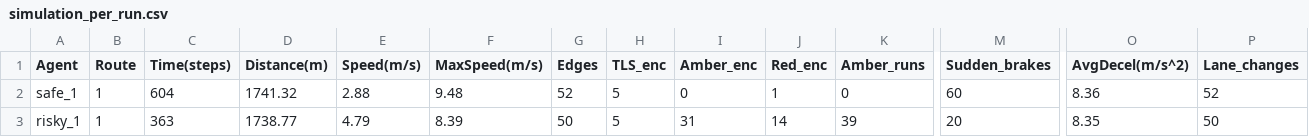
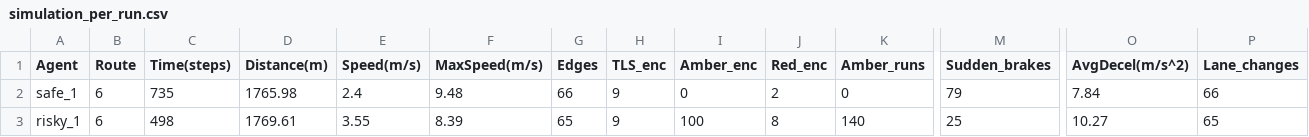
Before and after one commit to rightcheats/Risky-Safe-Autonomous-Driving-Agents-with-SUMO, a CSV file: src/simulation/csv_results/simulation_per_run.csv, drawn as a sheet; only a part is shown, gaps mark what is left out; the diff names each change by its address in the sheet, - before the commit and + after, or states it on an @@ line.

```diff
--- a/src/simulation/csv_results/simulation_per_run.csv
+++ b/src/simulation/csv_results/simulation_per_run.csv
-B2:B3 (Route): 1
+B2:B3 (Route): 6
-C2 (Time(steps)): 604
+C2 (Time(steps)): 735
-D2 (Distance(m)): 1741.32
+D2 (Distance(m)): 1765.98
-E2 (Speed(m/s)): 2.88
+E2 (Speed(m/s)): 2.4
-G2 (Edges): 52
+G2 (Edges): 66
-H2:H3 (TLS_enc): 5
+H2:H3 (TLS_enc): 9
-J2 (Red_enc): 1
+J2 (Red_enc): 2
-M2 (Sudden_brakes): 60
+M2 (Sudden_brakes): 79
-O2 (AvgDecel(m/s^2)): 8.36
+O2 (AvgDecel(m/s^2)): 7.84
-P2 (Lane_changes): 52
+P2 (Lane_changes): 66
-C3 (Time(steps)): 363
+C3 (Time(steps)): 498
-D3 (Distance(m)): 1738.77
+D3 (Distance(m)): 1769.61
-E3 (Speed(m/s)): 4.79
+E3 (Speed(m/s)): 3.55
-G3 (Edges): 50
+G3 (Edges): 65
-I3 (Amber_enc): 31
+I3 (Amber_enc): 100
-J3 (Red_enc): 14
+J3 (Red_enc): 8
-K3 (Amber_runs): 39
+K3 (Amber_runs): 140
-M3 (Sudden_brakes): 20
+M3 (Sudden_brakes): 25
-O3 (AvgDecel(m/s^2)): 8.35
+O3 (AvgDecel(m/s^2)): 10.27
-P3 (Lane_changes): 50
+P3 (Lane_changes): 65
```
Also changed, not shown: src/simulation/csv_results/simulation_averages.csv, 3 other files.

§ Assignment
Copy out every line of the data in which the word "Time" is found.

§ Solved problem
-C2 (Time(steps)): 604
+C2 (Time(steps)): 735
-C3 (Time(steps)): 363
+C3 (Time(steps)): 498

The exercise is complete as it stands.